personal area 6/2/2005 horizontal handover Yu Cai/MTU Talk 27 . in-house.Integrated mobile computing Integration of heterogeneous fixed and mobile networks with varying transmission characteristics regional vertical handover metropolitan area campus-based in-car.

GGSN. CS core gateways MSC server farm.IP-based next generation network ? SS7 signalling PSTN. gateways. gateway Internet access points private private WLAN WPAN RNC UMTS public WLAN 6/2/2005 Yu Cai/MTU Talk 28 . proxies broadcast SGSN GSM BSC IP-based core router firewall.

unc.stanford.edu/classes/cs630/fall01/630-1/contents.carleton.edu/6. … Mobile Computing Courses  MIT: http://nms. papers.utexas.cs.ca/sce536/  http://www.f00/  UT Austin: http://www.cs.edu/class/cs444n/  UC Berkley: http://www.cs.Literature        Jochen Schiller – Mobile Communications Ivan Stojmeniovic – Handbook of Wireless Networks and Mobile Computing Andrew Tanenbaum – Computer Networks James D.829-f01/  Stanford: http://www. papers.htm  http://www.arizona.edu/~dewan/290/s02/lectures/lectures.
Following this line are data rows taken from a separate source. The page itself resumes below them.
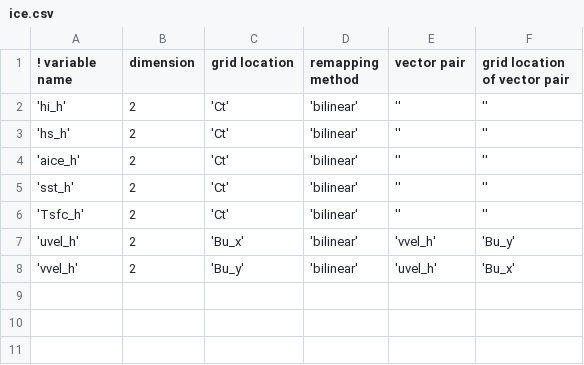
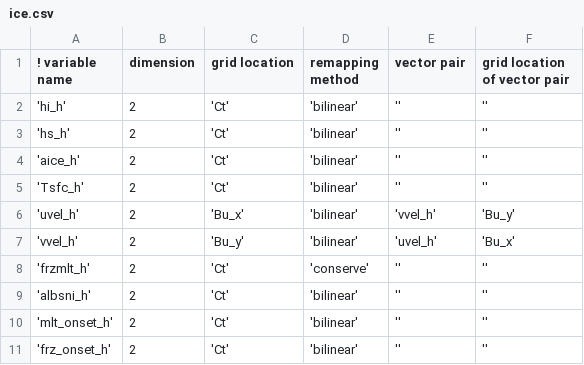
Before and after one commit to NOAA-EMC/gfs-utils, a CSV file: parm/ocnicepost/ice.csv, drawn as a sheet; removed rows and columns are numbered as before the commit, all else as after; the diff names each change by its address in the sheet, - before the commit and + after, or states it on an @@ line.

Commit message:
Update ocean and ice variable lists in csv files

```diff
--- a/parm/ocnicepost/ice.csv
+++ b/parm/ocnicepost/ice.csv
-row 5: 'sst_h' | 2 | 'Ct' | 'bilinear' | '' | ''
+row 8: 'frzmlt_h' | 2 | 'Ct' | 'conserve' | '' | ''
+row 9: 'albsni_h' | 2 | 'Ct' | 'bilinear' | '' | ''
+row 10: 'mlt_onset_h' | 2 | 'Ct' | 'bilinear' | '' | ''
+row 11: 'frz_onset_h' | 2 | 'Ct' | 'bilinear' | '' | ''
```
Also changed, not shown: parm/ocnicepost/ocean.csv.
Perkins – Ad-hoc networking Papers. the Internet unplugged Charles E.lcs. Solomon – Mobile IP.htm  http://www.edu/~adj/cs294-1.mit.edu/~cs290i_mc/index.sce.cs.berkeley.edu/users/ygz/395T/  http://kunz-pc.cs.ucsb.html 6/2/2005 Yu Cai/MTU Talk 29 .

Thank you! 6/2/2005 Yu Cai/MTU Talk 30 .